So here come the Hokies with a ready-to-roll program that immediately sets the stage for differentiation: The Pylons of Promise, which dovetails on the new recently enacted NCAA bylaws.
According to the school's press release, the program is based on the "ideals emblazoned on the eight pylons at the Virginia Tech War Memorial Court and the athletics department's core values of integrity, service, honor, and excellence and strong together. The Pylons of Promise is Virginia Tech's response to the changes in the NCAA governance landscape. The document serves as a pact, with Virginia Tech holding its student-athletes to high standards while sharing in the commitment to help its student-athletes reach those standards."
Virginia Tech Athletic Director Whit Babcock was front and center on the announcement eschewing any potential blow back, "You can complain about change or you can embrace it. This is good change. It's a modernization that needed to happen. It's more money, but it's not an astronomical amount. "

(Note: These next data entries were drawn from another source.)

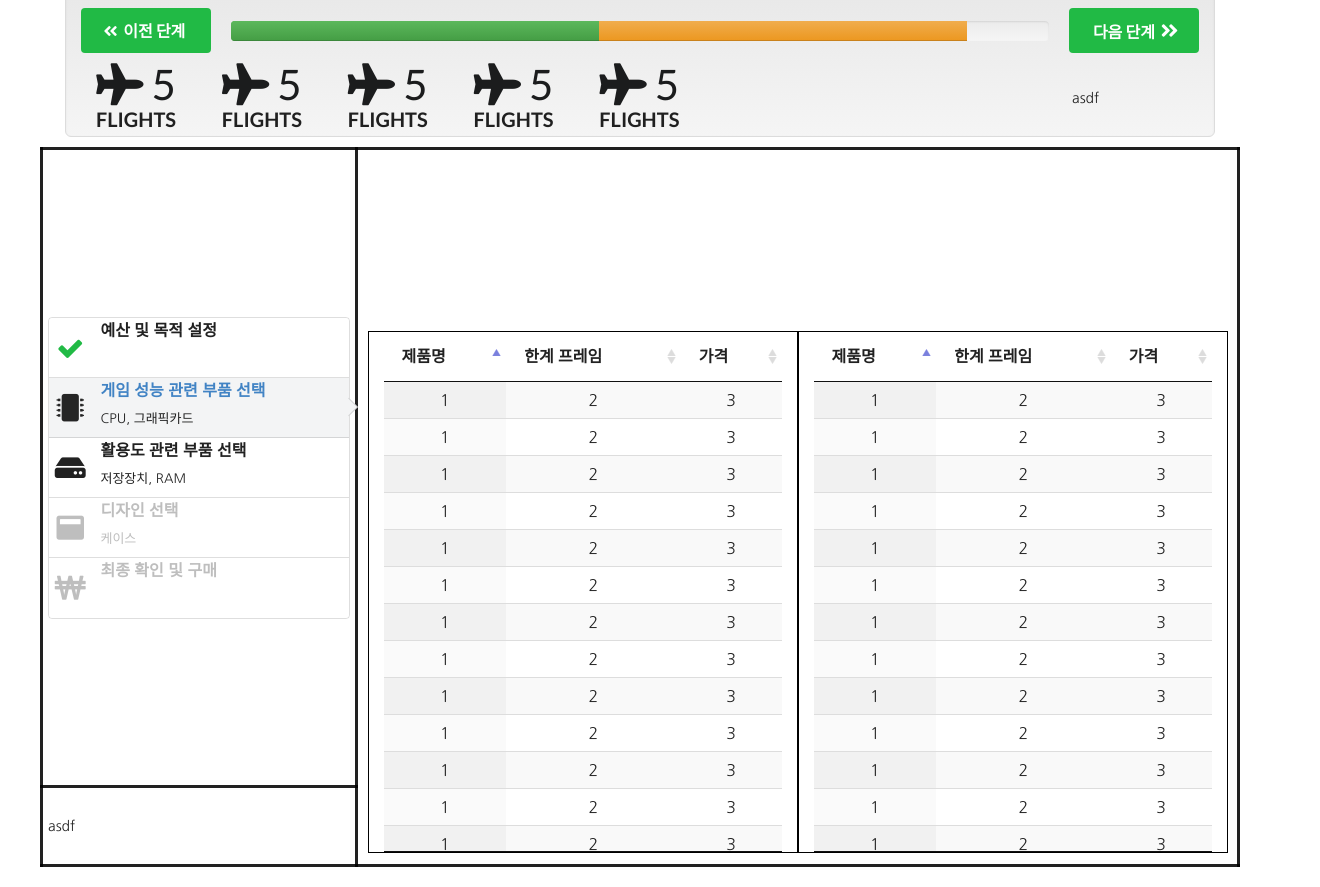
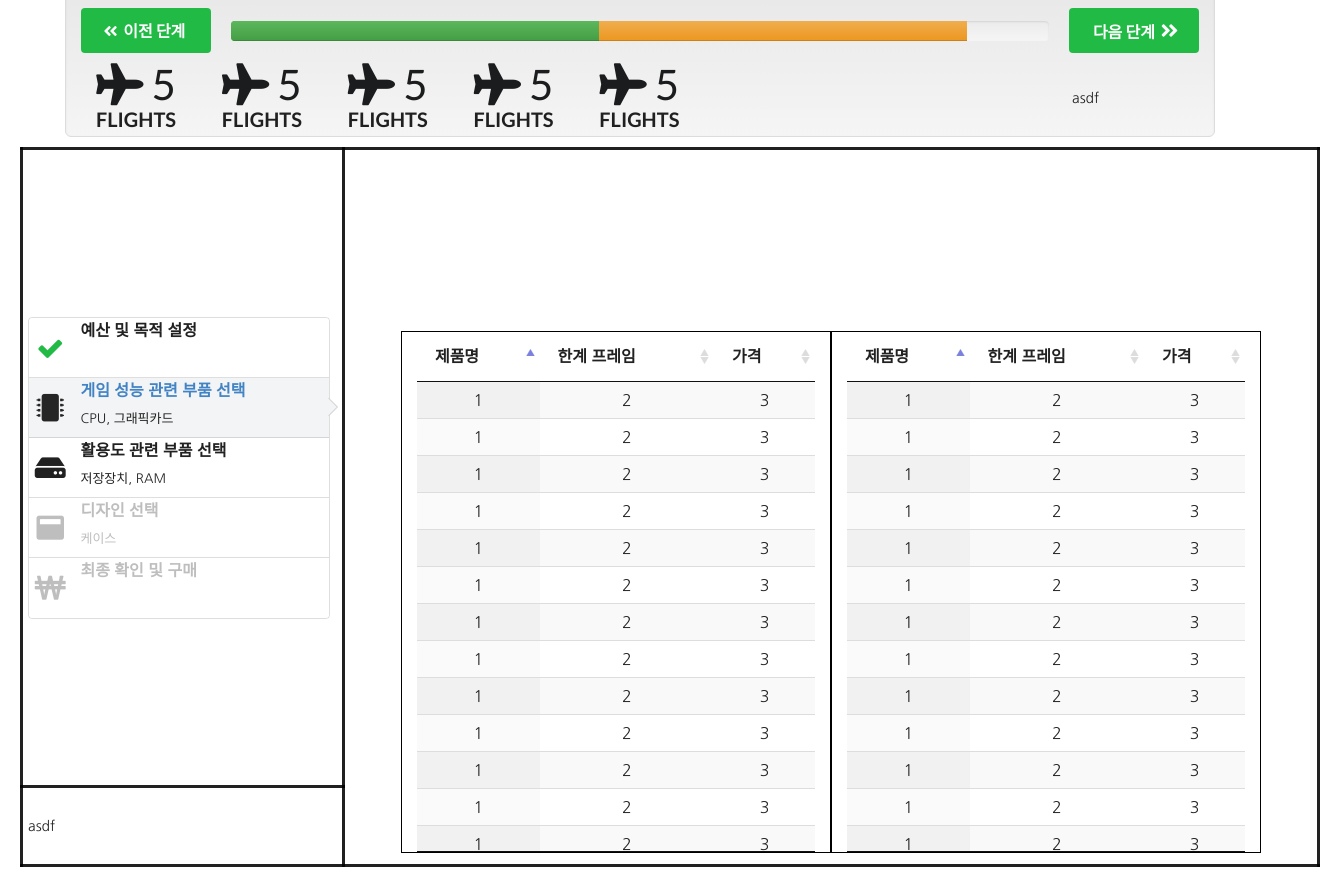
Before and after one commit to EEngblo/2018_CS374, a plain HTML site: page step2.html in a window 1280 px wide. Shown: the part 53-940 px from the top of the page, 1320 px wide, since content can reach past the window. Drawn offline with nearby package versions, Linux system fonts and the light colour scheme.

Commit message:
가로폭 늘림

```diff
--- a/step2_5.css
+++ b/step2_5.css
@@ -9,7 +9,7 @@ body{
 }
 
 #screen{
-  width:1300px;
+  width:1400px;
   height:850px;
   margin-top:40px !important;
 
@@ -22,7 +22,7 @@ body{
 }
 
 #realScreen{
-  width:1200px;
+  width:1300px;
   height: 720px;
   margin-left: auto;
   margin-right: auto;
@@ -132,11 +132,11 @@ body{
 }
 
 .leftCells{
-  width:25%;
+  width:322px;
 }
 
 .rightCells{
-  width:75%;
+  width:978px;
 }
 
 #breadcrumbCell{
```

"We developed the Pylons of Promise to specifically lay out what we're going to be doing for student-athletes at Virginia Tech," Babcock said. "We have committed to this extensive set of values and set it out transparently in writing, so that we can be held accountable for them by our student-athletes, our recruits and others invested in Virginia Tech, such as our faculty, our Board of Visitors, our alumni and our fans."
Basically, if you are on an athletic scholarship, beginning in the 2015-2016 calendar school year you will receive additional benefits as follows.
- Full Cost of Attendance - Room, Board, Books...and a $2,500/annum stipend to cover the extras. Quick math says that is $6.84 per day. Sounds like they are going after folks who require remedial assistance.
- Four-Year Scholarship - No longer is the scholarship year-to-year. So long as a student athlete abides by the rules a scholarship can no longer be revoked. This puts a premium on the selection process and as such begins to move the balance scale back toward scholarship.
- Loss-of-Value Insurance - The school will "assist" student athletes in purchasing these plans. They do not elaborate further on what "assist" infers. Holla, Lloyds!
- Student Assistant Fund - A little-known NCAA "slush" fund has been around for the better part of 20 years. The NCAA distributed over $73,000,000 in the 2013-2014 school year and is to be used to provide financial assistance to students attending major award banquets, travel to funerals, medical hardships, etc. Virginia Tech merely includes this benefit as part of its program.
What does this portend for Texas? Men's AD Steve Patterson and Women's AD Plonsky sat down with Kevin Dunn to discuss the recent NCAA modernization rule changes.
I'm hoping Texas can begin to differentiate itself BY WINNING CHAMPIONSHIPS on the court and playing fields.
So BONizens, portend away.